"Man imitates the earth, the earth imitates heaven, heaven imitates the Tao, the Tao imitates itself." (Laozi)
The quest for wisdom in China is based primarily on the quest for harmony.
The concept of Qi (primordial breath), which underlies Chinese cosmology and all of Chinese culture, and the balance of the yin and yang life forces, which give rise to "the 10,000 beings," are present in all manifestations of nature, artistic endeavors, various corporeal practices, etc.
In China, Taoism (daojiao, the Teaching of the Way), a centuries-old spiritual discipline, is based on two famous mystical texts: the Dao De Jing (Book of the Way and its Virtue) by Laozi, and the Zhuangzi, named after its author.
The Celestial Masters is a movement in which the practitioners of Tao (daoshi) "ride the clouds," entering into ecstatic communion with the cosmic forces and "exulting in The Way."
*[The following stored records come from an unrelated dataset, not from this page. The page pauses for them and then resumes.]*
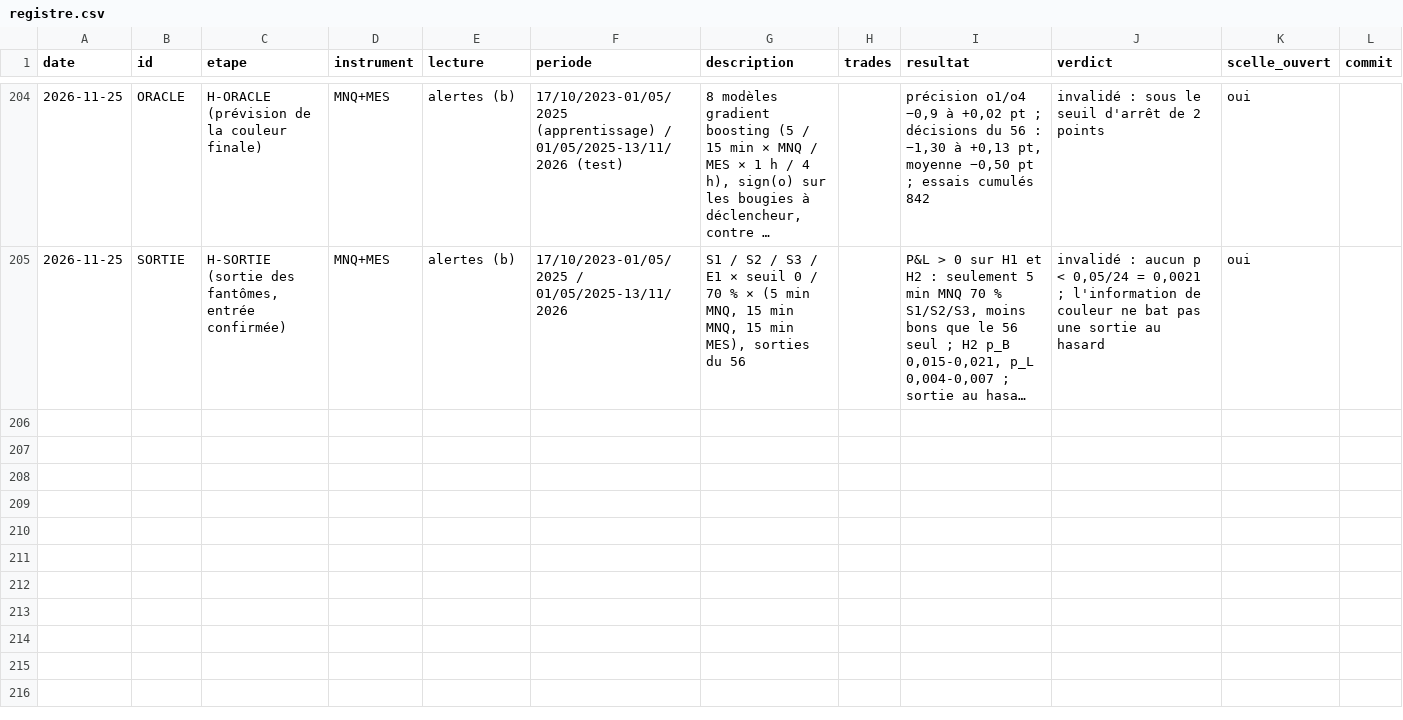
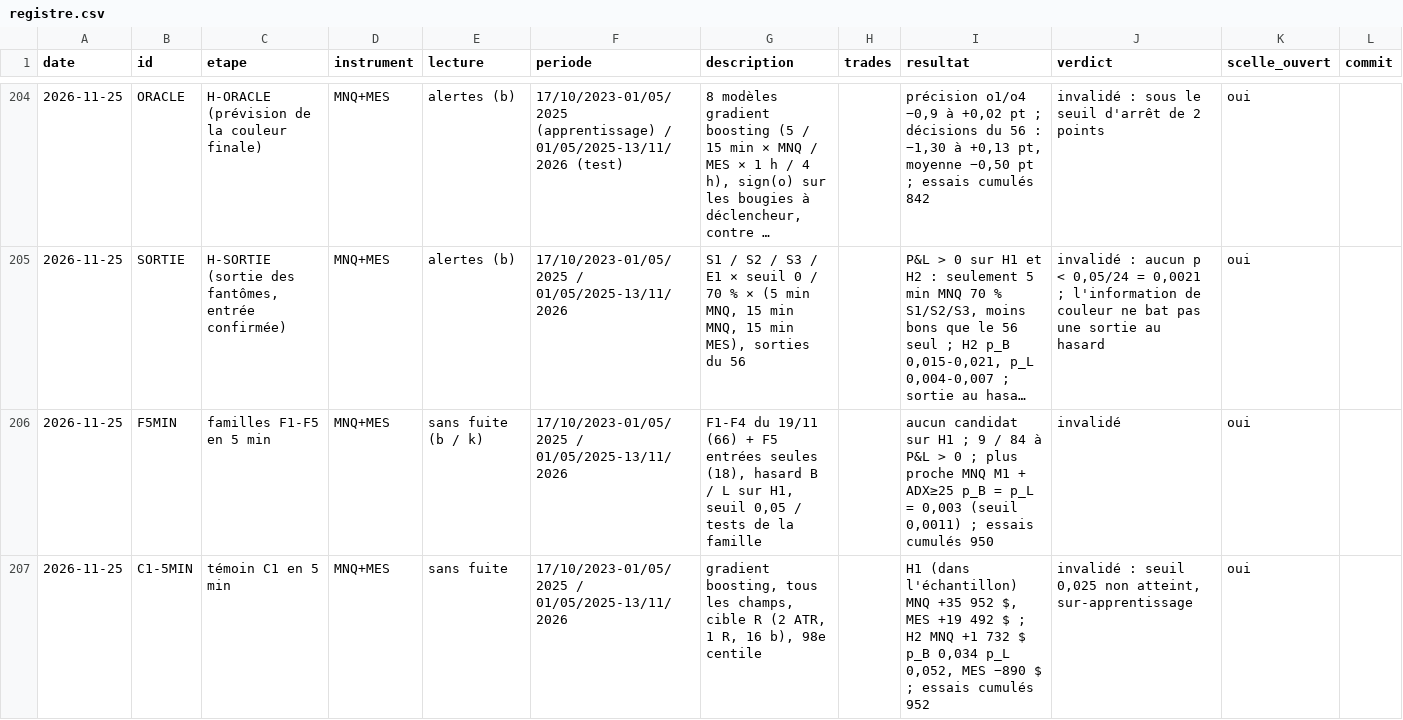
Before and after one commit to whoiamidontknow/on-va-se-le-tenter, a CSV file: KAIROS/recherche/labo5669/registre.csv, drawn as a sheet; only a part is shown, gaps mark what is left out; long unchanged cells end in …; the diff names each change by its address in the sheet, - before the commit and + after, or states it on an @@ line.

```diff
--- a/KAIROS/recherche/labo5669/registre.csv
+++ b/KAIROS/recherche/labo5669/registre.csv
+row 206: 2026-11-25 | F5MIN | familles F1-F5 en 5 min | MNQ+MES | sans fuite (b / k) | 17/10/2023-01/05/2025 / 01/05/2025-13/11/2026 | F1-F4 du 19/11 (66) + F5 entrées seules (18), hasard B / L sur H1, seuil 0,05 / tests de la famille |  | aucun candidat sur H1 ; 9 / 84 à P&L > 0 ; plus proche MNQ M1 + ADX≥25 p_B = p_L = 0,003 (seuil 0,0011) ; essais cumulés 950 | invalidé | oui
+row 207: 2026-11-25 | C1-5MIN | témoin C1 en 5 min | MNQ+MES | sans fuite | 17/10/2023-01/05/2025 / 01/05/2025-13/11/2026 | gradient boosting, tous les champs, cible R (2 ATR, 1 R, 16 b), 98e centile |  | H1 (dans l'échantillon) MNQ +35 952 $, MES +19 492 $ ; H2 MNQ +1 732 $ p_B 0,034 p_L 0,052, MES −890 $ ; essais cumulés 952 | invalidé : seuil 0,025 non atteint, sur-apprentissage | oui
```
Also changed, not shown: 4 other files.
The wise man strives to act without acting (wuwei) and nourishes his body and soul with health techniques taught to him by magicians, alchemists or experts in healing methods (fangshi). In his quest for immortality, he transcends the opposition between life and death.